Task requirements:
Using the data below, determine the number of lines that include the string "README". Write only that number.

[Dataset entries]
• • •
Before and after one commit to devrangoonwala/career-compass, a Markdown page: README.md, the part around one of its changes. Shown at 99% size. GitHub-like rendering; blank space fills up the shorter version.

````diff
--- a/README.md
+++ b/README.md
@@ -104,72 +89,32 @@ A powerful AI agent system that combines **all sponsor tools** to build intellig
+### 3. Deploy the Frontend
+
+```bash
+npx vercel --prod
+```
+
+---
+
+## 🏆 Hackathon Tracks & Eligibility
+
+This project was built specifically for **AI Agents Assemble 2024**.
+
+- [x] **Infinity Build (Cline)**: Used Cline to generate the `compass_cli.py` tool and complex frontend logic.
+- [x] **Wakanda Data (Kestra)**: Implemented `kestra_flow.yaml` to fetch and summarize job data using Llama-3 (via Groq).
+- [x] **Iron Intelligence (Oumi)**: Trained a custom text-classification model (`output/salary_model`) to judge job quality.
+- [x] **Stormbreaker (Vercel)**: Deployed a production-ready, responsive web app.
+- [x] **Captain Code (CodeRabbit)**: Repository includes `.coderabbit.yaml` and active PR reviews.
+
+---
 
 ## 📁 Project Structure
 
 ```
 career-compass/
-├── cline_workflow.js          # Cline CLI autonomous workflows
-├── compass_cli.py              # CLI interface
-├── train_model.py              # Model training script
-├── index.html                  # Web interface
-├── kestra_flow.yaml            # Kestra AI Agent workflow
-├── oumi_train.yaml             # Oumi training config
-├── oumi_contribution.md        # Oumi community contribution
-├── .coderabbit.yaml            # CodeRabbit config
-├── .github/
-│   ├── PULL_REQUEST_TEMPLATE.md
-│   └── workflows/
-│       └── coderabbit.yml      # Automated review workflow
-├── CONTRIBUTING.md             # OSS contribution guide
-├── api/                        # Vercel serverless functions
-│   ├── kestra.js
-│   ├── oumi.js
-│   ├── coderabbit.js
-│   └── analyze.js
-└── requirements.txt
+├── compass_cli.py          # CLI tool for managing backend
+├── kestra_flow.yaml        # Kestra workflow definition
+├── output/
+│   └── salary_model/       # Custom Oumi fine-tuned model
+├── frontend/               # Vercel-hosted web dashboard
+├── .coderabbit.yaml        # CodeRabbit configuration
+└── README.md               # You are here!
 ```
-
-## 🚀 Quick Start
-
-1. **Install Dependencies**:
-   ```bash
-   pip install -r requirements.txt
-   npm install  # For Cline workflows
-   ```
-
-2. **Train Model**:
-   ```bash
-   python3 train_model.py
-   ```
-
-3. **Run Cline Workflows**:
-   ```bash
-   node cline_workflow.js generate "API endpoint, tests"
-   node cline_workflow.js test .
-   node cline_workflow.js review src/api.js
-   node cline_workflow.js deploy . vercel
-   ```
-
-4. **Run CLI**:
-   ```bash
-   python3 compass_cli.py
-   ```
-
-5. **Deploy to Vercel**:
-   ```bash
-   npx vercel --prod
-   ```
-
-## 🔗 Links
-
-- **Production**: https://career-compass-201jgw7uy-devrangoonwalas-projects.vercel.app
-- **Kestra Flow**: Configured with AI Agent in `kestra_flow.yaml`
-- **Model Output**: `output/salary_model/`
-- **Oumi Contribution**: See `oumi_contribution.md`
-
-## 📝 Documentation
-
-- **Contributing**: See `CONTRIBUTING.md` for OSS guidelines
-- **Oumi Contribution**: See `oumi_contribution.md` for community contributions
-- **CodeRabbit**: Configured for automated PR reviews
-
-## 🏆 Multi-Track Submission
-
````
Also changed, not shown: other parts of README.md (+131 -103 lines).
• • •
Task result:
5